Everything from the line containing "CL->>PM: Change Order" to the end of the records must be restated word for word, and nothing else.

========

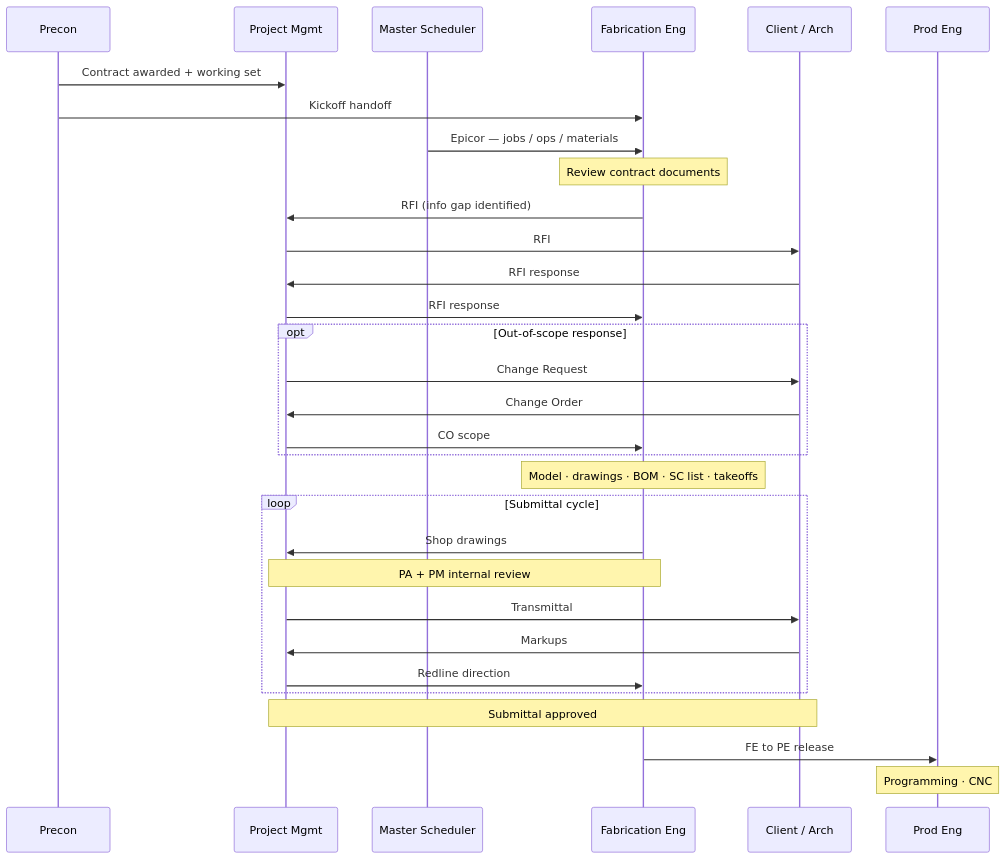
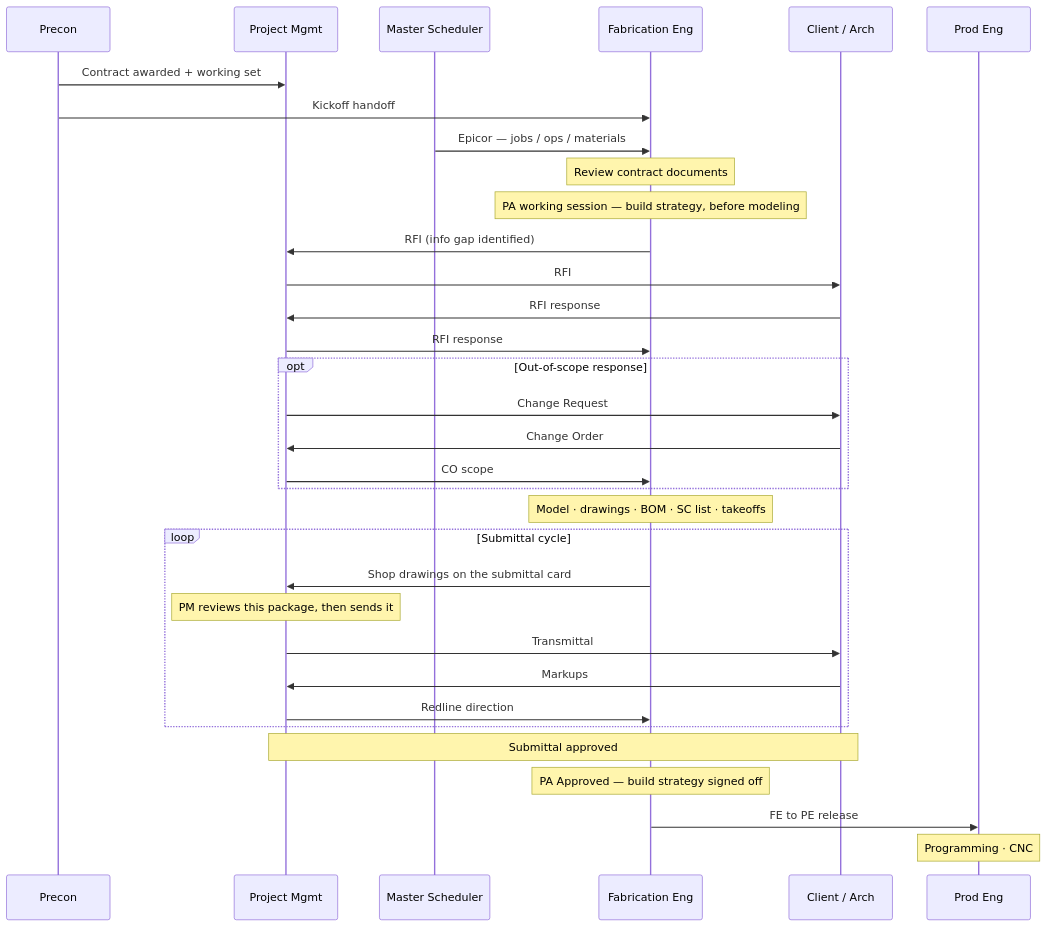
One commit to cwka-engineering/cwka-engineering.github.io changed the diagram in onboarding/project-delivery.md. Above: the diagram before and after it, drawn with Mermaid. The commit also changed other lines of this file and 14 other files, not shown here.

First line of the commit message:
Wiki: separate the PM drawing review from the PA build-strategy review.

````diff
--- a/onboarding/project-delivery.md
+++ b/onboarding/project-delivery.md
@@ -21,41 +21,43 @@
 ```mermaid
 sequenceDiagram
     participant Pre as Precon
     participant PM as Project Mgmt
     participant MS as Master Scheduler
     participant FE as Fabrication Eng
     participant CL as Client / Arch
     participant PE as Prod Eng
 
     Pre->>PM: Contract awarded + working set
     Pre->>FE: Kickoff handoff
     MS->>FE: Epicor — jobs / ops / materials
 
     Note over FE: Review contract documents
+    Note over FE: PA working session — build strategy, before modeling
 
     FE->>PM: RFI (info gap identified)
     PM->>CL: RFI
     CL->>PM: RFI response
     PM->>FE: RFI response
 
     opt Out-of-scope response
         PM->>CL: Change Request
         CL->>PM: Change Order
         PM->>FE: CO scope
     end
 
     Note over FE: Model · drawings · BOM · SC list · takeoffs
 
     loop Submittal cycle
-        FE->>PM: Shop drawings
-        Note over PM,FE: PA + PM internal review
+        FE->>PM: Shop drawings on the submittal card
+        Note over PM: PM reviews this package, then sends it
         PM->>CL: Transmittal
         CL->>PM: Markups
         PM->>FE: Redline direction
     end
 
     Note over CL,PM: Submittal approved
+    Note over FE: PA Approved — build strategy signed off
 
     FE->>PE: FE to PE release
     Note over PE: Programming · CNC
 ```
````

========

Written answer:
         CL->>PM: Change Order
         PM->>FE: CO scope
     end
 
     Note over FE: Model · drawings · BOM · SC list · takeoffs
 
     loop Submittal cycle
-        FE->>PM: Shop drawings
-        Note over PM,FE: PA + PM internal review
+        FE->>PM: Shop drawings on the submittal card
+        Note over PM: PM reviews this package, then sends it
         PM->>CL: Transmittal
         CL->>PM: Markups
         PM->>FE: Redline direction
     end
 
     Note over CL,PM: Submittal approved
+    Note over FE: PA Approved — build strategy signed off
 
     FE->>PE: FE to PE release
     Note over PE: Programming · CNC
 ```
````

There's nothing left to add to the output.